Adventures Of Jane Arden -

Adventures of Jane Arden -

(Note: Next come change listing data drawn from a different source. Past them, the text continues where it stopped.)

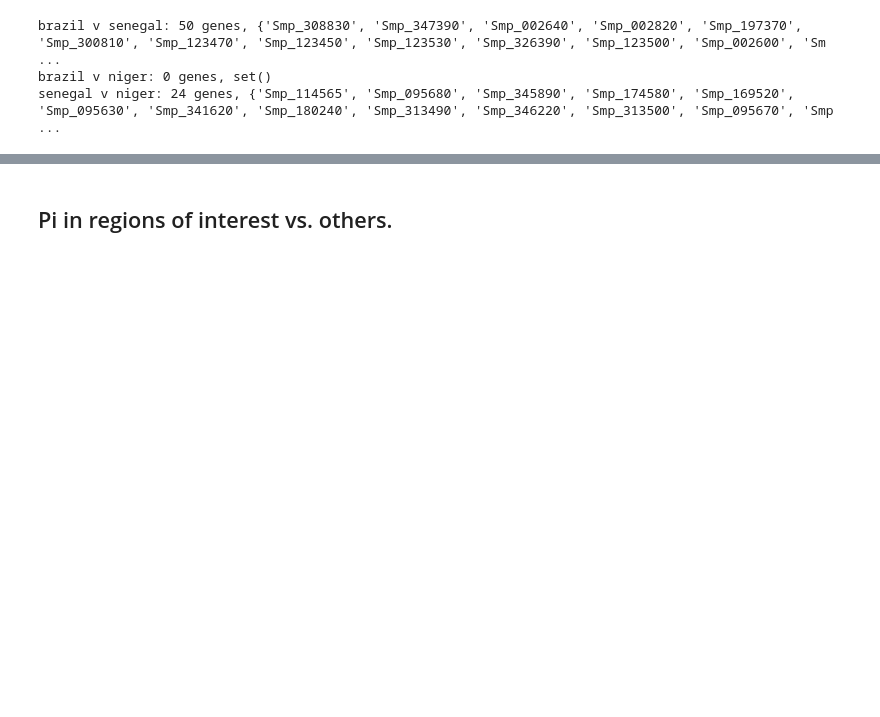
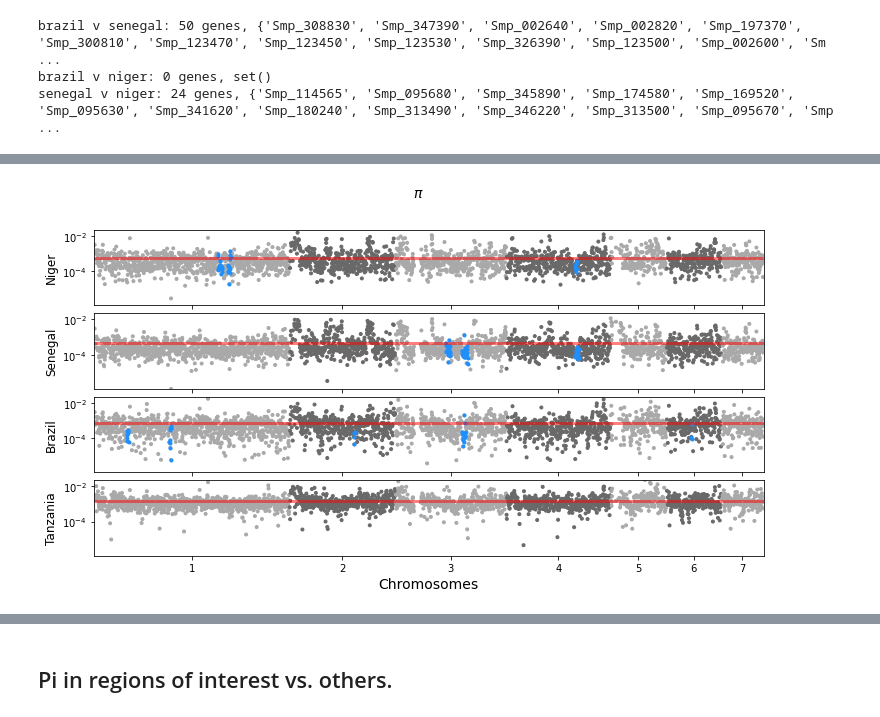
Before and after one commit to nealplatt/sch_man_nwinvasion, a Jupyter notebook: notebooks/test_of_selection.ipynb, the cells around one changed output, grey strips where cells are left out. Saved outputs shown, nothing was run; the diff lists cells and outputs as text; code cells hidden in the pictures; blank space fills up the shorter version.

```diff
--- a/notebooks/test_of_selection.ipynb
+++ b/notebooks/test_of_selection.ipynb
@@ -922,0 +1064,78 @@ senegal v niger: 24 genes, {'Smp_114565', 'Smp_095680', 'Smp_345890', 'Smp_17458
+# %%
+#get ylims from pis
+pis=np.array([])
+for pop in ["brazil", "tanzania", "niger", "senegal"]:
+    pis=np.append(pis, pi_dfs[pop]["pi"])
+
+min_pi=pis[pis>0].min()
+max_pi=pis[pis>0].max()
+
+#set up figure
+fig, axs = plt.subplots(4, sharex=True, gridspec_kw={'hspace': 0.1}, figsize=(12, 6)) #gridspec_kw={'hspace': 0.1}
+
+#plot scatter for pi and each pop
+i=0
+for pop in ["niger", "senegal", "brazil", "tanzania"]:
+
+    ########################
+    # normal pi
+    ########################
+    #add info for figure including x position and the point color
+    cs=[]
+    xs=[]
+    for index, row in pi_dfs[pop].iterrows():
+        pos=(row["start"] + row["stop"])/2
+        cs.append(colors[row["chrom"]])
+        xs.append(cumul_start[row["chrom"]] + pos)
+
+    #get data without missing values
+    pis=pi_dfs[pop]["pi"]
+
+    #plot
+    axs[i].scatter(xs, pis, marker =".", c = cs)
+
+    #add line at mean pi
+    axs[i].axhline(y=pis.mean(), xmin=0, xmax=scanned_size, color="red", linewidth=3, alpha=0.5)
+
+
+    ########################
+    # sig pi
+    ########################
+    xs=[]
+    spi_df=sig_pi_df.loc[sig_pi_df["pop"] == pop]
+
+    for index, row in spi_df.iterrows():
+        pos=(row["start"] + row["stop"])/2
+        xs.append(cumul_start[row["chrom"]] + pos)
+
+    spis=spi_df["pi"]
+    axs[i].scatter(xs, spis, marker =".", c = "dodgerblue")
+
+    #make the axis labeling
+    axs[i].set_ylabel("{}".format(pop.title()), fontsize=12)
+    axs[i].set_yscale('log')
+    axs[i].set_ylim(min_pi,max_pi)
+
+    #increment to the next population (and subplot)
+    i=i+1
+
+# #add tick
+tick_lbls = [ "1", "2", "3", "4", "5", "6" ,"7"]
+plt.setp(axs, xticks=ticks, xticklabels=tick_lbls)
+
+# #set xlims
+plt.xlim(0, scanned_size)
+plt.xlabel("Chromosomes", fontsize=14)
+
+# #set the title
+title="$\pi$"
+fig.suptitle(title, fontsize=14)
+
+# #plt.tight_layout()
+
+fig.savefig("results/selection_peaks/pi_across_the_genome.png".format(pop), dpi=300)
+# #fig.savefig("results/selection_peaks/pi_across_the_genome.svg".format(pop))
+plt.show()
+plt.close()
+# %% [output]
+[figure, added]
```
Also changed, not shown: parts of 24 cells of this notebook.
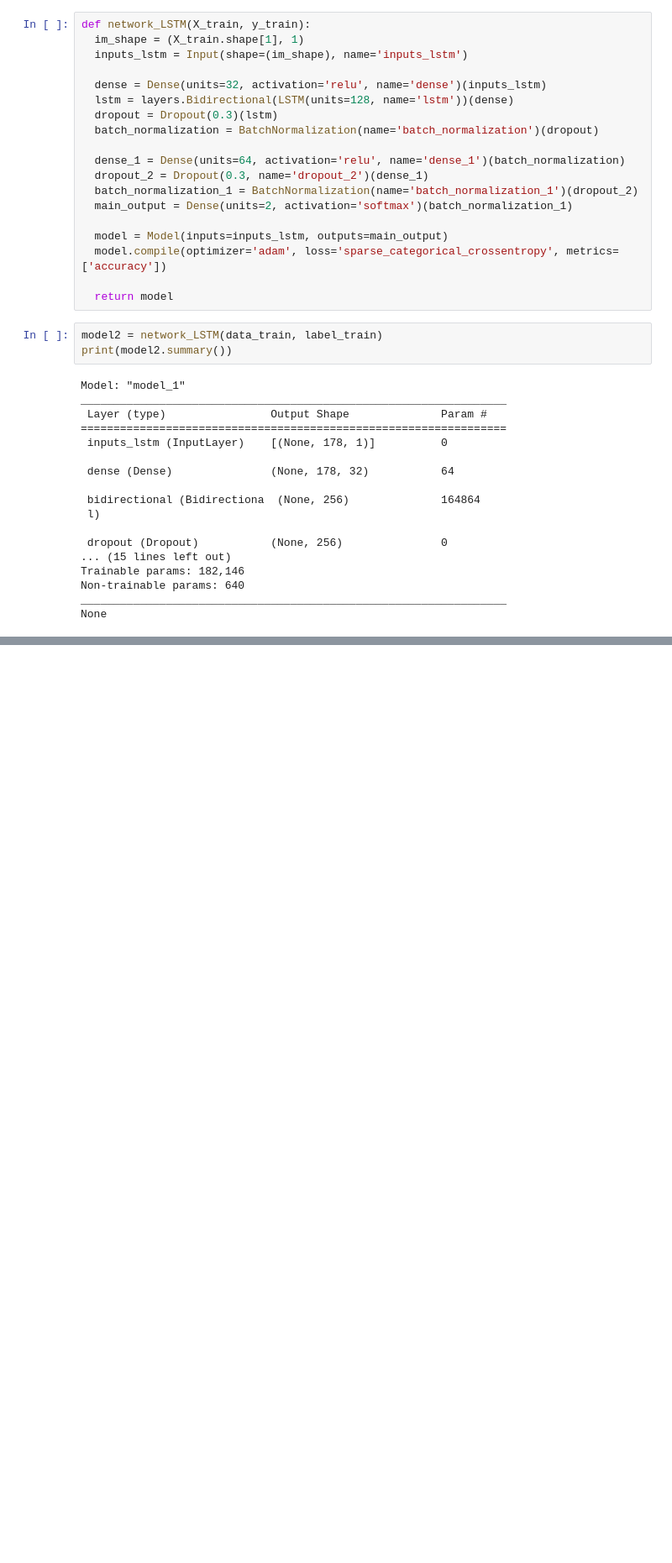
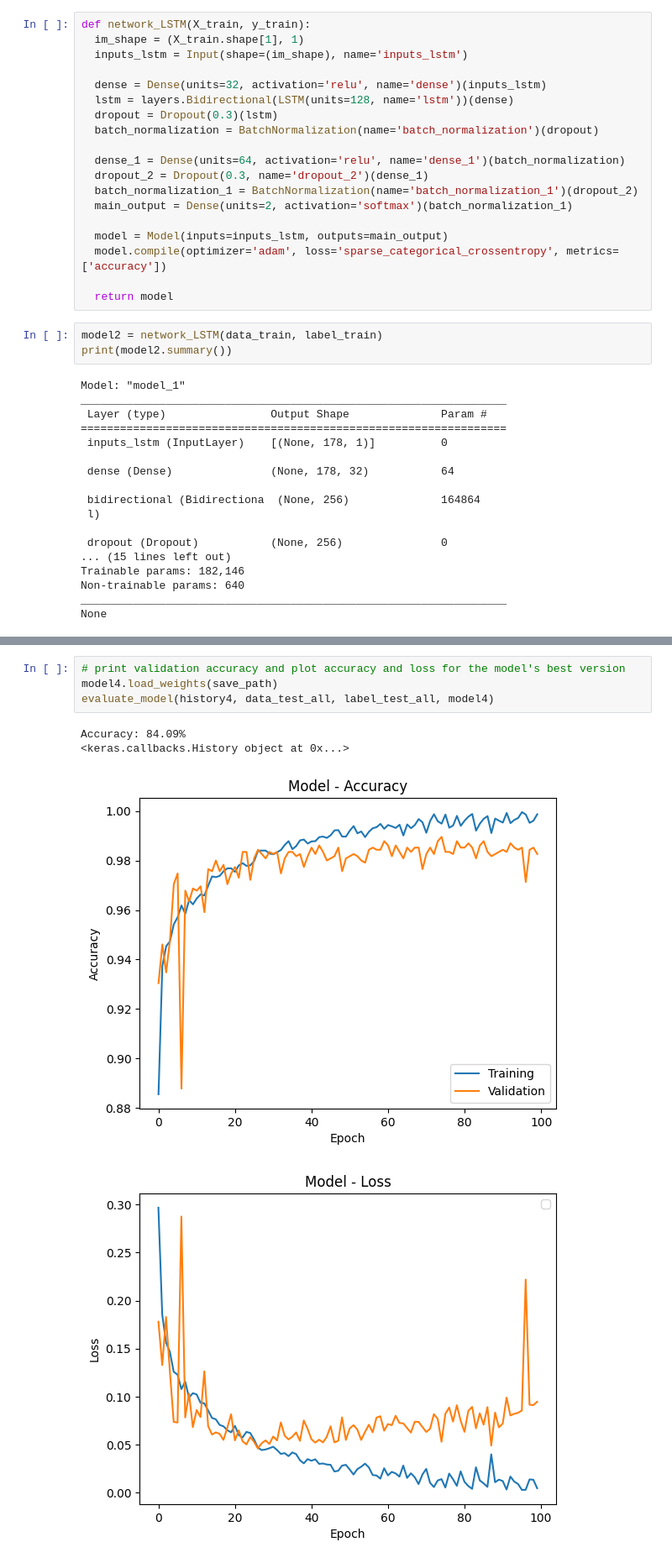
Before and after one commit to mamuncseru/analysis_on_epileptic_seizure_bonn_dataset, a Jupyter notebook: Epileptic_Seizure_Prediction_using_EEG_bonn_data_with_BiLSTM.ipynb, the cells around one changed output, grey strips where cells are left out. Shown at 84% size. Cells and saved outputs as stored; diff of their text form; blank space fills up the shorter version.

```diff
--- a/Epileptic_Seizure_Prediction_using_EEG_bonn_data_with_BiLSTM.ipynb
+++ b/Epileptic_Seizure_Prediction_using_EEG_bonn_data_with_BiLSTM.ipynb
@@ -375,0 +601,9 @@ evaluate_model(history2, data_test, label_test, model2)
+# %%
+# print validation accuracy and plot accuracy and loss for the model's best version
+model4.load_weights(save_path)
+evaluate_model(history4, data_test_all, label_test_all, model4)
+# %% [output]
+Accuracy: 84.09%
+<keras.callbacks.History object at 0x...>
+[figure, added]
+[figure, added]
```
Also changed, not shown: parts of 21 cells of this notebook.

Jane Arden was a nationally syndicated comic strip created by Monte Barrett and Russell E. Ross which focused on the adventures a girl reporter whose existence was likely inspired by the Stratemeyer Syndicate's Hardy Boys novels but who hit the ground running three years ahead of the introduction of bobbysoxer sleuth Nancy Drew. Running in syndication from 1927 until 1968, the daily inspired not only film and radio adaptations of its own but paved the way for such iconic lady newshounds as Superman's Lois Lane and Brenda Starr, Reporter. After actress Ruth Yorke provided the voice for Jane Arden in a short-lived radio adaptation, Warner Bros. acquired movie rights to the character as a vehicle for one of its newest acquisitions, 20 year-old Rosella Towns. Born in Youngstown, Ohio, as Rosella Townsend, the university professor's daughter was spotted by studio head Jack Warner as a participant in a department store fashion show and was offered a Hollywood contract. Rechristened Rosella Towns, the newcomer found herself acting opposite Ronald Reagan in such films as Sergeant Murphy (1938), Cowboy from Brooklyn (1938), and Secret Service of the Air (1939). The Adventures of Jane Arden (1939) was intended as the first in a series but subsequent entries never materialized and Towns was soon demoted to bit player - the same year she turned up in uncredited bits in Dark Victory and The Private Lives of Elizabeth and Essex. Married to writer Harry Kronman in 1942, Towns retired after playing a supporting role in Republic's A Gentle Gangster (1943). She died at age 96 in 2014. By Richard Harland Smith

Quotes

Trivia